Microsoft has beefed up its Enhanced Mitigation Experience Toolkit (EMET), adding features designed to block more exploits.
The release of the technical review (beta) version of the tool, EMET 5.0, follows the discovery of new attacks against earlier versions of the technology. EMET 5.0 beta comes with a feature called Attack Surface Reduction that makes it easier for corporate security managers to apply usage policies or block Java, Flash Player and third-party browser plug-ins.
Using the tool, Java, for example, could be enabled for intranet applications but blocked when it comes to sourcing anything from the wilds of the worldwide web. In a similar way, Flash could be allowed to run when executed directly from a browser but blocked from execution in cases where it appears in a PDF or an Office file. The latest version of the tool is "not [yet] ready for wide enterprise deployment," as Redmond security gnomes explain.
Version 5 of EMET also comes with a revamped version of Export Address Table Filtering as well as enabling "deep hooks" mitigation by default.

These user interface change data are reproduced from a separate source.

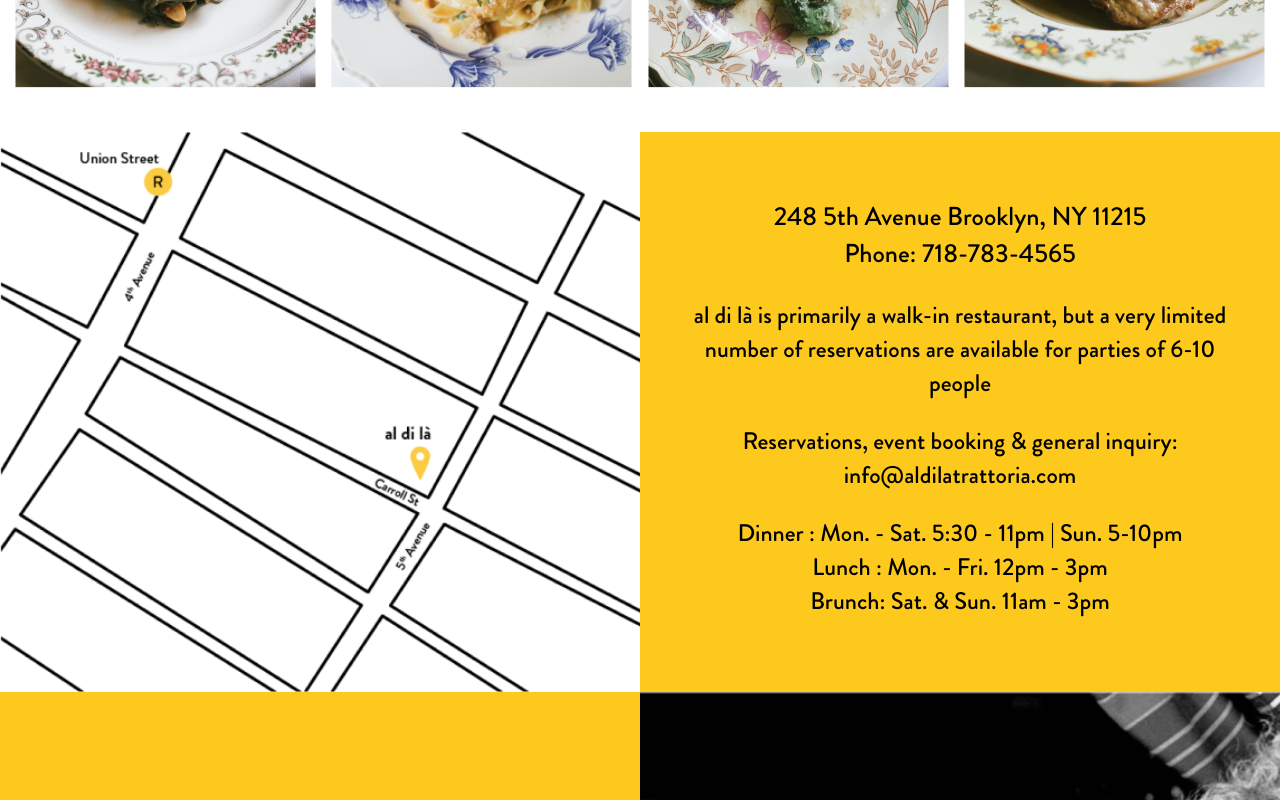
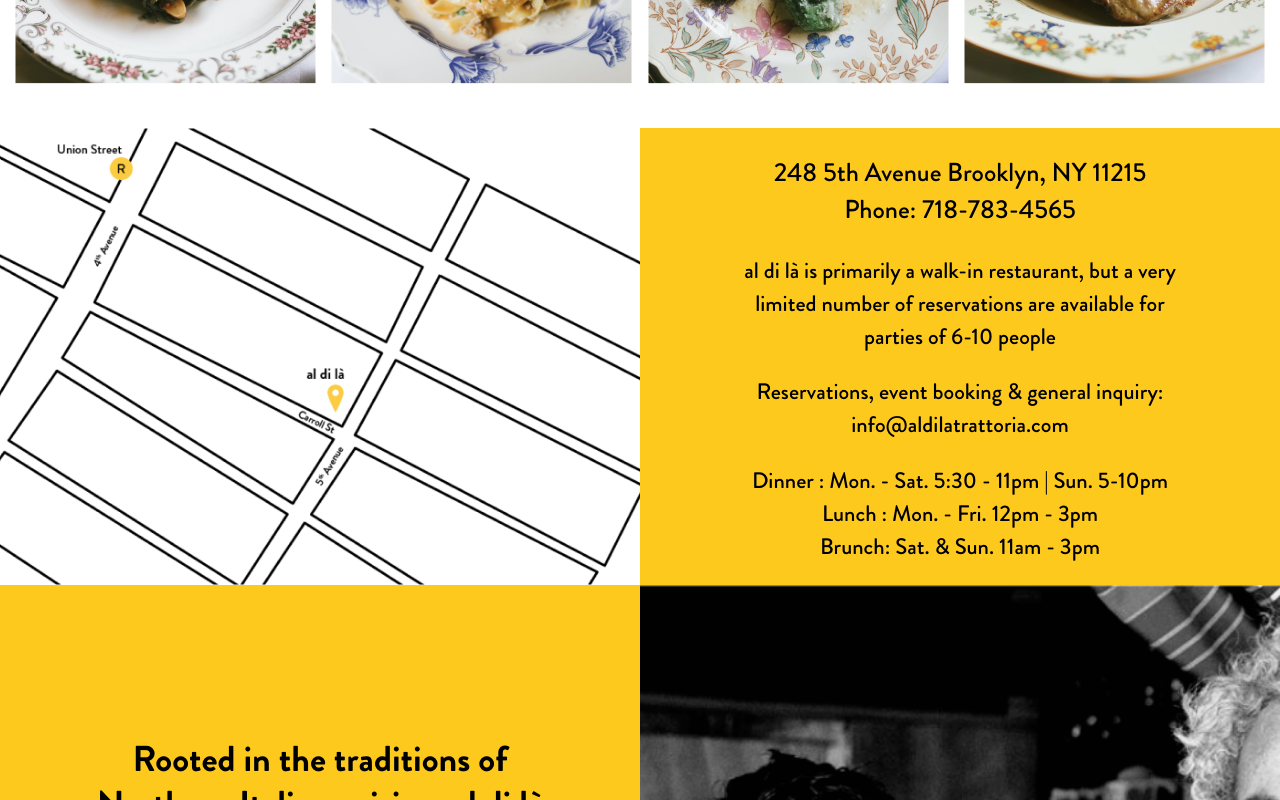
Before and after one commit to johnpmeyers20/ux-al-di-la, a React (Create React App) app: page / in a window 1280 px wide. Shown: the part 1220-2020 px from the top of the page. Built offline with nearby package versions, Linux system fonts and the light colour scheme.

Commit message:
fixed up visit section added object-fit

```diff
--- a/src/components/Menu/Menu.css
+++ b/src/components/Menu/Menu.css
@@ -68,6 +68,5 @@
 }
 
 .menu-container {
-  border: 2px solid hotpink;
   overflow: hidden;
 }
--- a/src/components/Press/Press.css
+++ b/src/components/Press/Press.css
@@ -7,10 +7,6 @@
   align-items: center;
 }
 
-.press-container {
-  border: 2px solid hotpink;
-}
-
 .press-container img {
   display: block;
   width: 100%;
--- a/src/components/Visit/Visit.css
+++ b/src/components/Visit/Visit.css
@@ -1,16 +1,31 @@
 visit {
   display: flex;
   justify-content: center;
-  /* align-items: center; */
+}
+
+.visit-container {
+  max-height: 500px;
+  width: 100%;
+  display: flex;
+  justify-content: space-evenly;
 }
 
 .visit-image, .visit-box {
   width: 50%;
-  height: 60vh;
 }
 
 .visit-box {
-  font-size: 24px;
-  padding: 40px;
+  /* font-size: 24px; */
+  font-size: calc(13px + (24 - 13) * ((100vw - 300px) / (1440 - 300)));
   background-color: #fec91d;
+  justify-content: center;
+  align-content: center;
 }
+
+.visit-box-text {
+  padding: 0px 85px;
+  text-align: center;
+}
+.visit-image img {
+  object-fit: cover;
+}
--- a/src/components/Visit/Visit.js
+++ b/src/components/Visit/Visit.js
@@ -5,17 +5,19 @@
 export default function Visit({ id }) {
   return (
 
-    <visit id={id}>
-    <div className='visit-image' style={{ backgroundImage: "url(" + Map + ")", backgroundSize: "cover", padding:"40px" }}></div>
-    <div className='visit-box'>
-      <p style={{fontSize: "26px"}}>248 5th Avenue Brooklyn, NY 11215<br/>Phone: 718-783-4565</p>
-      <p>al di là is primarily a walk-in restaurant, but a very limited number of reservations are available for parties of 6-10 people</p>
-      <p>Reservations, event booking & general inquiry:<br/>info@aldilatrattoria.com</p>
-      <p>Dinner : Mon. - Sat. 5:30 - 11pm | Sun. 5-10pm<br/>
-      Lunch : Mon. - Fri. 12pm - 3pm<br/>
-      Brunch: Sat. & Sun. 11am - 3pm
-      </p>
+    <visit className='visit-container' id={id}>
+      {/* <div className='visit-image' style={{ backgroundImage: "url(" + Map + ")", backgroundSize: "cover", padding: "40px", height: "500px" }}></div> */}
+      <div className='visit-image'>
+        <img src={Map} alt="" width="100%" height="100%" />
       </div>
-     </visit>
+      <div className='visit-box'>
+        <div className='visit-box-text'>
+          <p style={{ fontSize: "26px" }}>248 5th Avenue Brooklyn, NY 11215<br />Phone: 718-783-4565</p>
+          <p>al di là is primarily a walk-in restaurant, but a very limited number of reservations are available for parties of 6-10 people</p>
+          <p>Reservations, event booking & general inquiry:<br />info@aldilatrattoria.com</p>
+          <p>Dinner : Mon. - Sat. 5:30 - 11pm | Sun. 5-10pm<br />Lunch : Mon. - Fri. 12pm - 3pm<br />Brunch: Sat. & Sun. 11am - 3pm</p>
+        </div>
+      </div>
+    </visit>
   )
 }
```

The latter modification is crucial in blocking holes in EMET 4.1 discovered by security researchers at security through virtualisation startup Bromium, and unveiled at the B-Sides security conference in San Francisco earlier this week.
EMET is designed to help reduce risk of attacks that exploit zero-day vulnerabilities. Not even Microsoft claims it is invulnerable and the basic idea is to make life for difficult for would-be attackers, an approach that makes a lot of sense in combating cybercrime, if not more sophisticated state-backed hackers with deeper pockets and more patience. The technology comes at no added charge on Windows boxes. ®